As we have reported, there is significant evidence in the public record that Gota himself directed the bombing of civilian hospitals and the killing of civilians to pummel the LTTE into submission. In the notorious "white flag incident," documented by a United Nations Panel of Experts convened by the U.N. Secretary-General, former Sri Lankan Army Commander Sarath Fonseka alleged that Gota ordered the summary execution of surrendering LTTE leaders and their families as they emerged from their hideout frantically waving a white flag.
Just Security's co-editor in chief, Professor Ryan Goodman of NYU Law, argued in 2015 that members of the Rajapaksa regime should be criminally prosecuted for their involvement in these atrocities given the significant likelihood that the Rajapaksa brothers would again make a bid for power. Indeed, as a naturalized U.S. citizen, Gotabaya could have been prosecuted under the War Crimes Act of 1996 (see our prior coverage here), intended to prosecute war crimes committed by U.S. citizens committed anywhere in the world. Charges never materialized, however, and -as feared -Gota is now running for president.
Gota was nominated by the Sri Lanka Podujana Peramuna Party (SLPP) on Aug. 11, 2019, but not before human rights lawyers filed two suits against him in the Central District of California.
The Summary Execution Case: Killing a Journalist

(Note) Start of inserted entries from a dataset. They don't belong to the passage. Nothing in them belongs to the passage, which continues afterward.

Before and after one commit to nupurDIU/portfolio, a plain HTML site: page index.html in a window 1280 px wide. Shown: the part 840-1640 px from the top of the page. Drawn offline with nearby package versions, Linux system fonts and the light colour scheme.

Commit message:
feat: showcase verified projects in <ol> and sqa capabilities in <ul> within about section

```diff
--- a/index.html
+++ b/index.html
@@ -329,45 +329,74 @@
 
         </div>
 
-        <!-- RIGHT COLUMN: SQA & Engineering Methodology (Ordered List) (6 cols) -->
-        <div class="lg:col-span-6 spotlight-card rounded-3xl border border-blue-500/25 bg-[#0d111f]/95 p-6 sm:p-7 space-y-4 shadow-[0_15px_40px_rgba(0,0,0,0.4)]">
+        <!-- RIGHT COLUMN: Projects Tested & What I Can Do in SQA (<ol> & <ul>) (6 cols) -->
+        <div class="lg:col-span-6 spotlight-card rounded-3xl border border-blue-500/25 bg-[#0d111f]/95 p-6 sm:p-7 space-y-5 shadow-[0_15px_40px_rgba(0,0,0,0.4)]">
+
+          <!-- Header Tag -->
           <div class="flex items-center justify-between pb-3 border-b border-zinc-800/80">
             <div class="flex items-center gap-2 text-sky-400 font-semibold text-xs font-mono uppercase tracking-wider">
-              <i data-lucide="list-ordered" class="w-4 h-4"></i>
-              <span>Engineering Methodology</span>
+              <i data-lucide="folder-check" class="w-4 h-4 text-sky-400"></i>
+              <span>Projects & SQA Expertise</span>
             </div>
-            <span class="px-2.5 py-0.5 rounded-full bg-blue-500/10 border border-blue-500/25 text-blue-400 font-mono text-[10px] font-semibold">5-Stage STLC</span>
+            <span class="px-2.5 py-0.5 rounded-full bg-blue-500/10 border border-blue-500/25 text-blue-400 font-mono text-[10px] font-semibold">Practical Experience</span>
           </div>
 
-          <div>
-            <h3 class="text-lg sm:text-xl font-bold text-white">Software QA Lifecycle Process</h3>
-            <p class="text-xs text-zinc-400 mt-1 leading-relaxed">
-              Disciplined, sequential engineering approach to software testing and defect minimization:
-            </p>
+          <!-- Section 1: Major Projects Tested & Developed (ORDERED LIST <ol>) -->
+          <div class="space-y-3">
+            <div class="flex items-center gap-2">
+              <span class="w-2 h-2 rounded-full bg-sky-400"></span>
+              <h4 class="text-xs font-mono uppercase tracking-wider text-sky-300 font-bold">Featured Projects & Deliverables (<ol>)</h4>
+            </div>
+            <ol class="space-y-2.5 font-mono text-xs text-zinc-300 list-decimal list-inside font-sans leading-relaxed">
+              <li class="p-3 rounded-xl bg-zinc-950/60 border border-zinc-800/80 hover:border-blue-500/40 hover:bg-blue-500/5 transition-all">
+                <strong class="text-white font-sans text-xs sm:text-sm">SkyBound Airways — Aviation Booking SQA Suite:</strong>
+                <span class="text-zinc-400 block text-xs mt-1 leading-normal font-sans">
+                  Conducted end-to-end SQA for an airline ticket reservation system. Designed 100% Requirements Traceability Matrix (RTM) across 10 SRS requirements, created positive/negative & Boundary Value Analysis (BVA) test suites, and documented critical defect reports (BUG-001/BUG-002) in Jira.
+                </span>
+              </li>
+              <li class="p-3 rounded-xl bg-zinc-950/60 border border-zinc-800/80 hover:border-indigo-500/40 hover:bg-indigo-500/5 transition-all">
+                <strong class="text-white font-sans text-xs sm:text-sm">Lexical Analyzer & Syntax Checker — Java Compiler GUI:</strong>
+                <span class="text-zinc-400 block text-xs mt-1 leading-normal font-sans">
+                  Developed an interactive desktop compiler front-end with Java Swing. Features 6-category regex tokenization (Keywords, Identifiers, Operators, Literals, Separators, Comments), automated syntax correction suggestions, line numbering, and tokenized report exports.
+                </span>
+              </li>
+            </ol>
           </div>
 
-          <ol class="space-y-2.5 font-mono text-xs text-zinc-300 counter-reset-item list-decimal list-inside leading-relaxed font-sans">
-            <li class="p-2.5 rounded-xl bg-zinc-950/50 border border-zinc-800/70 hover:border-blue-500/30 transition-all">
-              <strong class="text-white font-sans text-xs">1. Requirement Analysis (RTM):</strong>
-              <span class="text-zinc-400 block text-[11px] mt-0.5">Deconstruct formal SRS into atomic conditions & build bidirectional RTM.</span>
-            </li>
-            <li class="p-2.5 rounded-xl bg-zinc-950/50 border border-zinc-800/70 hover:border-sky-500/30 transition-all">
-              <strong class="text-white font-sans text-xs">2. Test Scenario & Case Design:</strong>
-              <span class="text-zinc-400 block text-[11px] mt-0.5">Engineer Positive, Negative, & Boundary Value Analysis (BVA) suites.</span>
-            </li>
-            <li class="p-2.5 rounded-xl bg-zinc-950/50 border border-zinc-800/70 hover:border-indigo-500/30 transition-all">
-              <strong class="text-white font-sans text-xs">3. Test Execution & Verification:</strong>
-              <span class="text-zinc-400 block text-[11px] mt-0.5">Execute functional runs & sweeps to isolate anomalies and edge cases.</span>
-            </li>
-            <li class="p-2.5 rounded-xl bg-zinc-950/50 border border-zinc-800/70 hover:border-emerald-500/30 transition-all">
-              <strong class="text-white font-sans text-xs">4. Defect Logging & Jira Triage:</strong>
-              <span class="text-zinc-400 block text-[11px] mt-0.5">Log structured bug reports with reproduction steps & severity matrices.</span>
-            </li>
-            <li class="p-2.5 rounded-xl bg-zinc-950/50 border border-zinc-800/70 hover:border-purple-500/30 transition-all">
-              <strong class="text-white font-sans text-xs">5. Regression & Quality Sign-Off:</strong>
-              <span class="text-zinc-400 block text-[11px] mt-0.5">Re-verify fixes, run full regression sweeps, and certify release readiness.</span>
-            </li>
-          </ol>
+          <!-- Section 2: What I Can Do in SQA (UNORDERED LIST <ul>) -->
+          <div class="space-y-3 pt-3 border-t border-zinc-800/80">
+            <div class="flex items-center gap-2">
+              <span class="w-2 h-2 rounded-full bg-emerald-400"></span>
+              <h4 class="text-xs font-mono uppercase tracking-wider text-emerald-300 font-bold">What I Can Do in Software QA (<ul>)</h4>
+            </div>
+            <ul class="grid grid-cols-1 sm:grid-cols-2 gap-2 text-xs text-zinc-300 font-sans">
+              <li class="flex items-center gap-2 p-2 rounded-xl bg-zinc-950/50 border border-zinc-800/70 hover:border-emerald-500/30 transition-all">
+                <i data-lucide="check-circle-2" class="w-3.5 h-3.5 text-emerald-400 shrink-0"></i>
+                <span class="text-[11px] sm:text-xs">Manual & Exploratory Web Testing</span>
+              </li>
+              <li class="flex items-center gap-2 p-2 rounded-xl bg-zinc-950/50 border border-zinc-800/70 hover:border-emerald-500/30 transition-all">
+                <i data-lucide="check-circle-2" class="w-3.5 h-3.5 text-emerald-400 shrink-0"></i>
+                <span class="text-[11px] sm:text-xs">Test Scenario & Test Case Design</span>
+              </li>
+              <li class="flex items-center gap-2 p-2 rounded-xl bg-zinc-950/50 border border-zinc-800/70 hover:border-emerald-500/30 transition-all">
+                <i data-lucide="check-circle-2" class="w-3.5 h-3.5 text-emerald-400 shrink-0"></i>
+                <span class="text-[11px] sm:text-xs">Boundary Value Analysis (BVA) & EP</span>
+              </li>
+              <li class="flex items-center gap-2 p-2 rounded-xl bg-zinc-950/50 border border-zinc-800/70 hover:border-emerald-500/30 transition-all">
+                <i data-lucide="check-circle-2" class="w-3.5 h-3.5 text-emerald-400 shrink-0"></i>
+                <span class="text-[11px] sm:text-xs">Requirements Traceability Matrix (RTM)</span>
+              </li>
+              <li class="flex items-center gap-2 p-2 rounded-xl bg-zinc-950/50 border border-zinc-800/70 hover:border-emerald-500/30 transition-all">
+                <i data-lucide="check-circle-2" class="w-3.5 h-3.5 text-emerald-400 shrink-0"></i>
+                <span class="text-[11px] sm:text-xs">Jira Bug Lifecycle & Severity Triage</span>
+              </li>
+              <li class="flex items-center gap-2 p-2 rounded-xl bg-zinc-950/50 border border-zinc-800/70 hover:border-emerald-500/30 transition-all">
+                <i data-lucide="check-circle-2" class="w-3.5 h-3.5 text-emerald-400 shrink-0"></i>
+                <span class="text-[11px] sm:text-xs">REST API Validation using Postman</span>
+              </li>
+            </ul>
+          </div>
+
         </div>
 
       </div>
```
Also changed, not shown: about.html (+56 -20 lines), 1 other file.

In one suit with the San Francisco-based Center for Justice & Accountability (CJA), plaintiff Ahimsa Wickrematunge brought a case against Rajapaksa for the extrajudicial killing of her late father, famed Sri Lankan journalist and former editor-in-chief of The Sunday Leader, Lasantha Wickrematunge.
Lasantha had foreordained his assassination in a poignant and prescient editorial left for posthumous publication: "When finally I am killed, it will be the government that kills me." In late 2007, Lasantha had begun reporting on a corruption scandal involving the Sri Lankan military, then headed by Gotabaya. Gotabaya subsequently filed a defamation suit against Lasantha's paper, and the State Intelligence Service began surveilling his phone. On Jan, 8, 2009, Lasantha alerted colleagues that he was being followed as he drove to work. Shortly after, he was stabbed in the head by unknown assailants clad in black and driving on motorcycles.
Lasantha's daughter, Ahimsa, moved with her mother and siblings to Australia to escape threats connected to Lasantha's publications. In the U.S. suit, Wickrematunge v. Rajapakse, which was brought under both the Alien Tort Statute (ATS) and the Torture Victim Protection Act (TVPA), Ahimsa argues that the assassination of her father was part of a more widespread and systematic attempt by Sri Lanka's government to silence journalists during the war. The defendant's citizenship will be crucial to overcoming the presumption against extraterritoriality applicable to the ATS since the Supreme Court decided Kiobel v. Royal Dutch Shell. (The TVPA, by contrast, is expressly extraterritorial, so its reach was not altered by Kiobel).